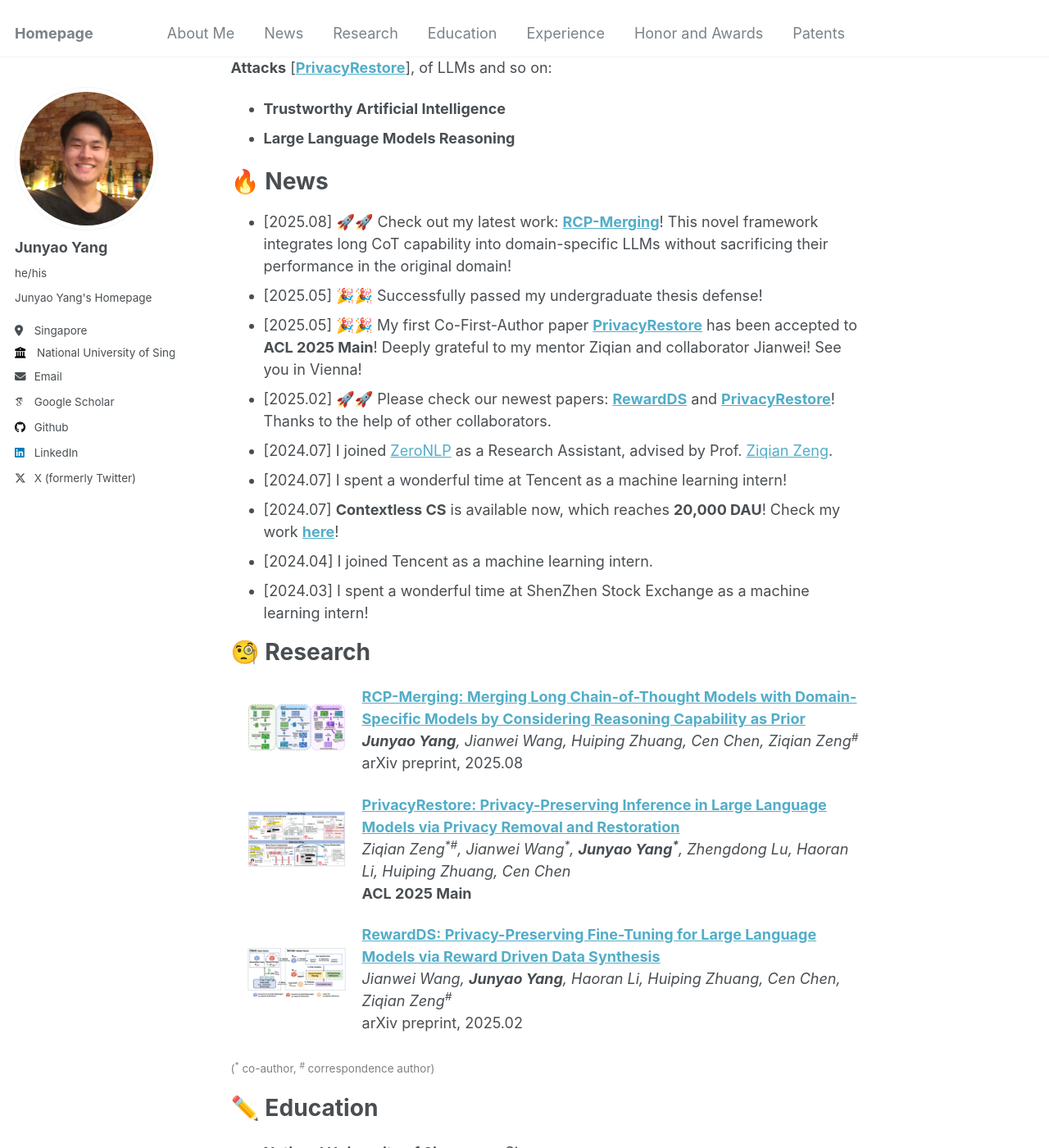
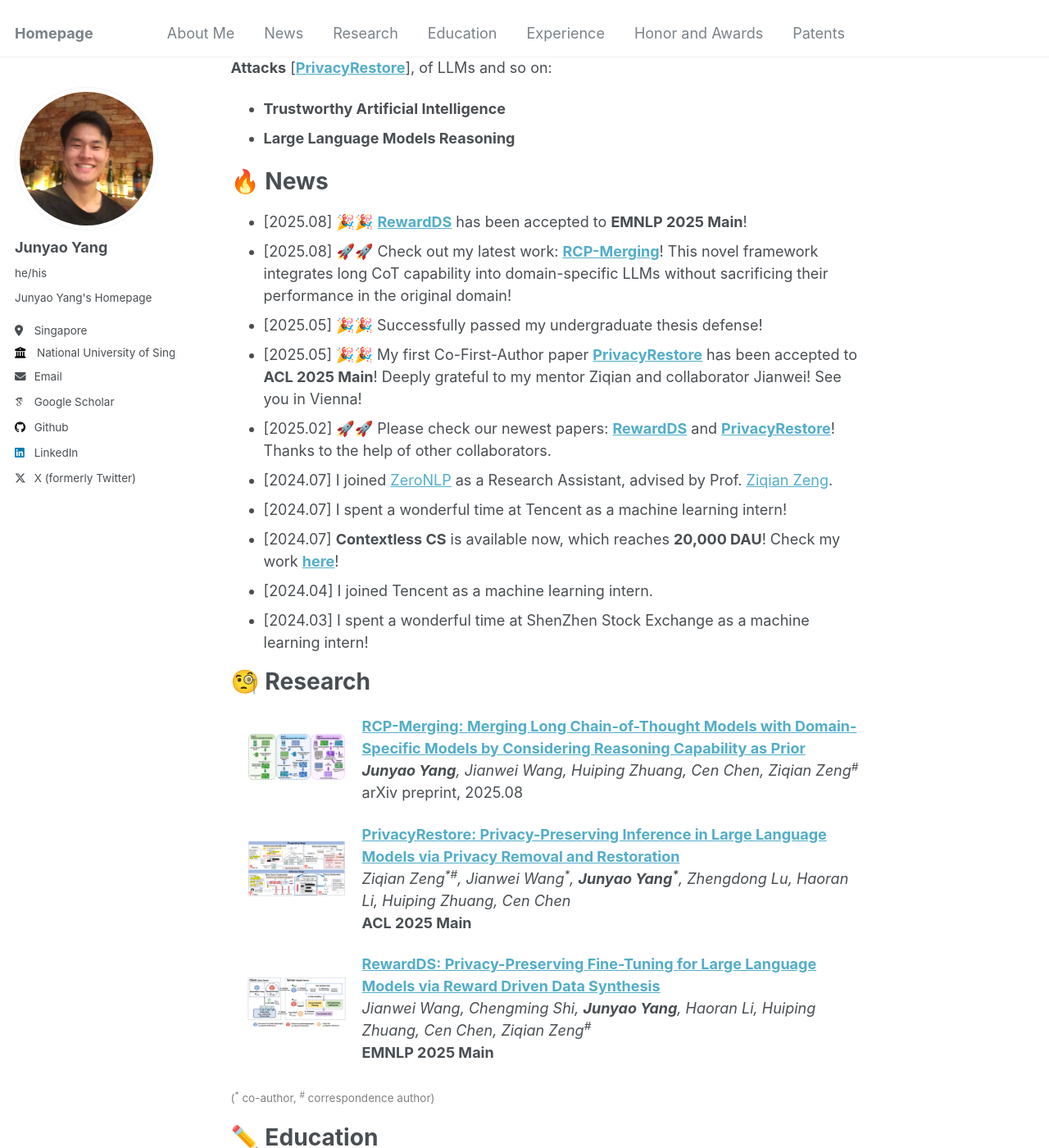
Before and after one commit to jyyang26/jyyang26.github.io, a Jekyll site: the page built from _pages/about.md, in a window 1280 px wide and 1400 px high, scrolled down 319 px. Shown: the whole window at 82% size. Built offline with Jekyll 4.4.1, drawn with Linux system fonts in a browser that asks for light colours; some web fonts are replaced.

Commit message:
Update about.md

```diff
--- a/_pages/about.md
+++ b/_pages/about.md
@@ -22,6 +22,7 @@ My research story revolves around **the Underlying Principles and Understanding
  <!--  a novel merging framework that integrates domain-specific LLMs with long Chain-of-Thought (CoT) capability while maintaining performance in their original domain! -->
 
 # 🔥 News
+- [2025.08] 🎉🎉 **[RewardDS](https://arxiv.org/abs/2502.18517)** has been accepted to **EMNLP 2025 Main**!
 - [2025.08] 🚀🚀 Check out my latest work: **[RCP-Merging](https://arxiv.org/abs/2508.03140)**! This novel framework integrates long CoT capability into domain-specific LLMs without sacrificing their performance in the original domain!
 - [2025.05] 🎉🎉 Successfully passed my undergraduate thesis defense!
 - [2025.05] 🎉🎉 My first Co-First-Author paper **[PrivacyRestore](https://arxiv.org/abs/2406.01394)** has been accepted to **ACL 2025 Main**! Deeply grateful to my mentor Ziqian and collaborator Jianwei! See you in Vienna!
@@ -58,8 +59,8 @@ arXiv preprint, 2025.08 <br>
   </a>
 </p>
 **[RewardDS: Privacy-Preserving Fine-Tuning for Large Language Models via Reward Driven Data Synthesis](https://arxiv.org/abs/2502.18517)**<br>
-*Jianwei Wang, **Junyao Yang**, Haoran Li, Huiping Zhuang, Cen Chen, Ziqian Zeng<sup>\#</sup>*<br>
-arXiv preprint, 2025.02 <br>
+*Jianwei Wang, Chengming Shi, **Junyao Yang**, Haoran Li, Huiping Zhuang, Cen Chen, Ziqian Zeng<sup>\#</sup>*<br>
+**EMNLP 2025 Main** <br>
 
 <span style="color: grey;"><sub>(<sup>\*</sup> co-author, <sup>#</sup> correspondence author)</sub></span>
 
```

*Problem requirements*. Please give back every line above exactly as it stands, without pictures.

*Written response*.
Before and after one commit to jyyang26/jyyang26.github.io, a Jekyll site: the page built from _pages/about.md, in a window 1280 px wide and 1400 px high, scrolled down 319 px. Shown: the whole window at 82% size. Built offline with Jekyll 4.4.1, drawn with Linux system fonts in a browser that asks for light colours; some web fonts are replaced.

Commit message:
Update about.md

```diff
--- a/_pages/about.md
+++ b/_pages/about.md
@@ -22,6 +22,7 @@ My research story revolves around **the Underlying Principles and Understanding
  <!--  a novel merging framework that integrates domain-specific LLMs with long Chain-of-Thought (CoT) capability while maintaining performance in their original domain! -->
 
 # 🔥 News
+- [2025.08] 🎉🎉 **[RewardDS](https://arxiv.org/abs/2502.18517)** has been accepted to **EMNLP 2025 Main**!
 - [2025.08] 🚀🚀 Check out my latest work: **[RCP-Merging](https://arxiv.org/abs/2508.03140)**! This novel framework integrates long CoT capability into domain-specific LLMs without sacrificing their performance in the original domain!
 - [2025.05] 🎉🎉 Successfully passed my undergraduate thesis defense!
 - [2025.05] 🎉🎉 My first Co-First-Author paper **[PrivacyRestore](https://arxiv.org/abs/2406.01394)** has been accepted to **ACL 2025 Main**! Deeply grateful to my mentor Ziqian and collaborator Jianwei! See you in Vienna!
@@ -58,8 +59,8 @@ arXiv preprint, 2025.08 <br>
   </a>
 </p>
 **[RewardDS: Privacy-Preserving Fine-Tuning for Large Language Models via Reward Driven Data Synthesis](https://arxiv.org/abs/2502.18517)**<br>
-*Jianwei Wang, **Junyao Yang**, Haoran Li, Huiping Zhuang, Cen Chen, Ziqian Zeng<sup>\#</sup>*<br>
-arXiv preprint, 2025.02 <br>
+*Jianwei Wang, Chengming Shi, **Junyao Yang**, Haoran Li, Huiping Zhuang, Cen Chen, Ziqian Zeng<sup>\#</sup>*<br>
+**EMNLP 2025 Main** <br>
 
 <span style="color: grey;"><sub>(<sup>\*</sup> co-author, <sup>#</sup> correspondence author)</sub></span>
 
```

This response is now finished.